Just wanted to say the Nomad manual is magically clear. Thx.


So almost there, I’m not sure how to get the reference value for the test at the end of this snippet: a.d_.d_ … I think this is the “second gradient” from table 1.1 of the Nomad manual but I can’t convince myself of that yet.

  using stan::math::fvar;
  using boost::math::gamma_p;

  fvar<fvar<double> > x;
  x.val_.val_ = 0.5001;
  x.val_.d_ = 1.0;

  fvar<fvar<double> > y;
  y.val_.val_ = 1.0001;
  y.d_.val_ = 1.0;

  fvar<fvar<double> > a = gamma_p(x,y);

  EXPECT_FLOAT_EQ(0.40753385, a.d_.d_);

So yes: [quote=“betanalpha, post:2, topic:379”]
ffd.d.d: <z, df/dx(x)> + <u, d^{2}f / dx^2 * w>.

Sure, but a function f:R -> R^N requires only a single call to forward mode. Reverse-mode computes rows of the Jacobian in one pass whereas forward mode computes columns (if you take the directional derivative to be axis aligned).

If you start nesting, such as fvar<fvar<double>> then you get second derivatives, but it’s almost always better to use fvar<var> instead.
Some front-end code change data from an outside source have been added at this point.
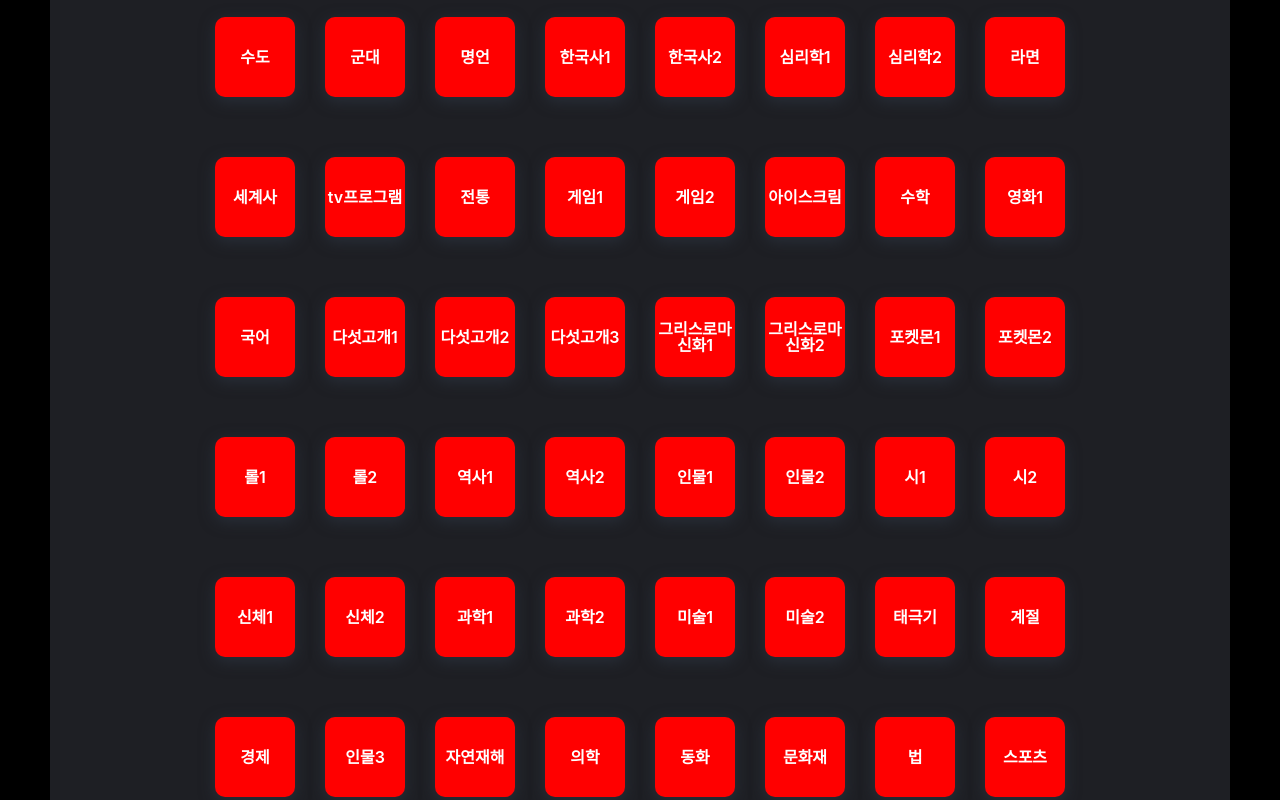
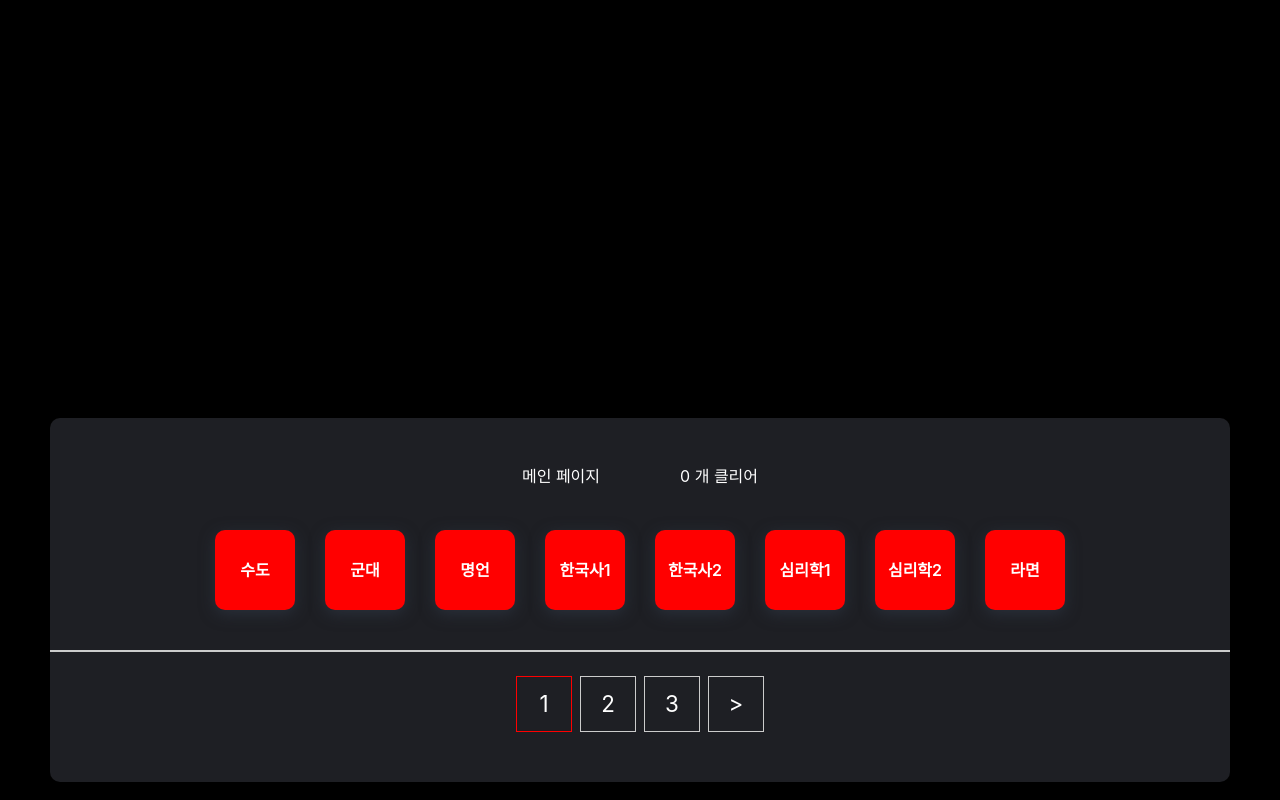
Before and after one commit to dlehdg/quiz-react, a React (Create React App) app: page / in a window 1280 px wide. Shown: the top 800 px of the page. Built offline with nearby package versions, Linux system fonts and the light colour scheme; the HTML template or start-up script is replaced by a standard one.

Commit message:
[feat] sass 추가 및 pagination 구현

```diff
--- a/package.json
+++ b/package.json
@@ -22,6 +22,7 @@
     "react-slick": "^0.30.2",
     "react-transition-group": "^4.4.5",
     "redux": "^5.0.1",
+    "sass": "^1.83.4",
     "slick-carousel": "^1.8.1",
     "styled-components": "^6.1.13",
     "swiper": "^11.1.14",
--- /dev/null
+++ b/src/@types/global.d.ts
@@ -0,0 +1,4 @@
+declare module "*.scss" {
+  const content: { [className: string]: string };
+  export = content;
+}
--- a/src/components/RandomDraw/RandomDraw.tsx
+++ b/src/components/RandomDraw/RandomDraw.tsx
@@ -39,6 +39,8 @@
   const [prizeNumber, setPrizeNumber] = useState(0);
 
   const navigate = useNavigate();
+
+
 
   // 룰렛 애니메이션을 실행시킬 함수
   const handleSpinClick = () => {
@@ -128,6 +130,7 @@
 
 const RandomMenu = styled.span`
   color: #fff;
+
 `
 
 
--- /dev/null
+++ b/src/components/pagination/Pagination.module.scss
@@ -0,0 +1,45 @@
+.pagination {
+    list-style: none;
+    margin-top: 1rem;
+    padding-top: 1.5rem;
+    border-top: 2px solid #CCCCCC;
+
+
+    display: flex;
+    justify-content: center;
+    align-items: center;
+
+    .hidden {
+        display: none;
+    }
+
+
+    li {
+        font-size: 1.4rem;
+        border: 1px solid #CCCCCC;
+        min-width: 3rem;
+        height: 3rem;
+        padding: 3px;
+        display: flex;
+        justify-content: center;
+        align-items: center;
+        cursor: pointer;
+        margin: 0 4px;
+        color : white;
+    }
+
+    p {
+        margin-left: 1rem;
+
+        .page {
+            color: #0074e9;
+        }
+    }
+
+}
+
+
+.active {
+    border: 1px solid red !important;
+    color: red
+}
--- /dev/null
+++ b/src/components/pagination/Pagination.tsx
@@ -0,0 +1,88 @@
+import React, { useState } from 'react'
+import styles from './Pagination.module.scss';
+
+interface IPaginationProps {
+  currentPage: number,
+  productsPage: number,
+  setCurrentPage: any,
+  totalProducts: number,
+
+}
+
+const Pagination = ({
+  currentPage,
+  productsPage,
+  setCurrentPage,
+  totalProducts
+}: IPaginationProps)  => {
+
+
+  const pageNumber : number[] = [];
+
+  const [pageNumberLimit] = useState(3);
+
+  const [maxPageNumberLimit, setMaxPageNumberLimit] = useState(3);
+  const [minPageNumberLimit, setMinPageNumberLimit] = useState(0);
+
+  const paginate = (pageNumber : number | undefined) => {
+    setCurrentPage(pageNumber);
+  }
+
+  const paginateNextPage = () => {
+    setCurrentPage(currentPage + 1);
+
+    if(currentPage + 1 > maxPageNumberLimit) {
+      setMaxPageNumberLimit(maxPageNumberLimit + pageNumberLimit);
+      setMinPageNumberLimit(minPageNumberLimit + pageNumberLimit);
+    }
+  }
+
+  const paginagePrevPage = () => {
+    setCurrentPage(currentPage - 1);
+
+    if((currentPage-1) % pageNumberLimit === 0) {
+      setMaxPageNumberLimit(maxPageNumberLimit - pageNumberLimit);
+      setMinPageNumberLimit(minPageNumberLimit - pageNumberLimit);
+    }
+
+  }
+
+  for(let i = 0; i <= Math.ceil(totalProducts / productsPage) + 1; i++) {
+    pageNumber.push(i);
+  }
+
+  return (
+    <>
+    <div className={styles.pagination}>
+      <li
+        onClick={paginagePrevPage}
+        className={currentPage === 1 ? `${styles.hidden}` : ''}
+
+      >
+      {"<"}
+      </li>
+
+      {pageNumber.map((number : number) => {
+        if(number < maxPageNumberLimit + 1 && number > minPageNumberLimit){
+          return (
+            <li key={number} onClick={() => paginate(number)}
+            className={currentPage === number ? `${styles.active}` : ''}
+            >
+              {number}
+            </li>
+          )
+        }}
+        )
+      }
+
+      <li onClick={paginateNextPage}
+      className={currentPage === 9 ? `${styles.hidden}` : ''}>
+        {">"}
+      </li>
+    </div>
+
+    </>
+  )
+}
+
+export default Pagination
--- a/src/page/MainPage/MainPage.tsx
+++ b/src/page/MainPage/MainPage.tsx
@@ -5,8 +5,15 @@
 import { RootState } from "../../redux/store";
 import QuizList from "../../components/QuizList/QuizList";
 import { CHECK_RANDONBOX } from "../../redux/slice/quizSlice";
+import Pagination from "../../components/pagination/Pagination";
 
 const MainPage = () => {
+
+  // pagination state
+  const [currentPage, setCurrentPage] = useState(1);
+  const [productsPerPage, setProductsPerPage] = useState(10);
+
+
   const [check, setCheck] = useState(false);
 
   const navigate = useNavigate();
@@ -19,6 +26,7 @@
 
   const dispatch = useDispatch();
 
+  const [pageNumberIndex, setPageNumberIndex] = useState(1);
 
   const CheckQuizArrLength = () => {
     const number = Number(quizArrLength);
@@ -54,20 +62,22 @@
   }, [quizArr]);
 
   return (
+    <>
     <MainBg>
       <MainHeader>
-        <div>메인 페이지 테스트 중</div>
+        <div>메인 페이지</div>
         <div>{quizArrLength} 개 클리어</div>
+        {/* <div>{currentPage} 위치</div> */}
       </MainHeader>
-      <QuizList size={8} />
-      <QuizList size={16} />
+      <QuizList size={currentPage * 8} />
+      {/* <QuizList size={16} />
       <QuizList size={24} />
       <QuizList size={32} />
       <QuizList size={40} />
       <QuizList size={48} />
       <QuizList size={56} />
       <QuizList size={64} />
-      <QuizList size={72} />
+      <QuizList size={72} /> */}
       {check && (
         <QuizRouletteButton
           onClick={() => {
@@ -78,11 +88,22 @@
           <span>랜덤 뽑기</span>
         </QuizRouletteButton>
       )}
+
+      <Pagination
+        currentPage={currentPage}
+        setCurrentPage={setCurrentPage}
+        totalProducts={72}
+        productsPage={productsPerPage}
+      />
     </MainBg>
+    </>
+
   );
 };
 
 export default MainPage;
+
+
 
 const MainBg = styled.div`
   width: 100%;
@@ -150,4 +171,5 @@
   div:last-child {
     text-align: right; // 두 번째 div를 오른쪽 정렬
   }
+
 `;
```
Also changed, not shown: 1 other file (tests, documents, lock files or other folders).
You may want to read Giles’s introduction to autodiff in his matrix autodiff tech report if you liked Michael’s. It’s very clear if you think in matrices.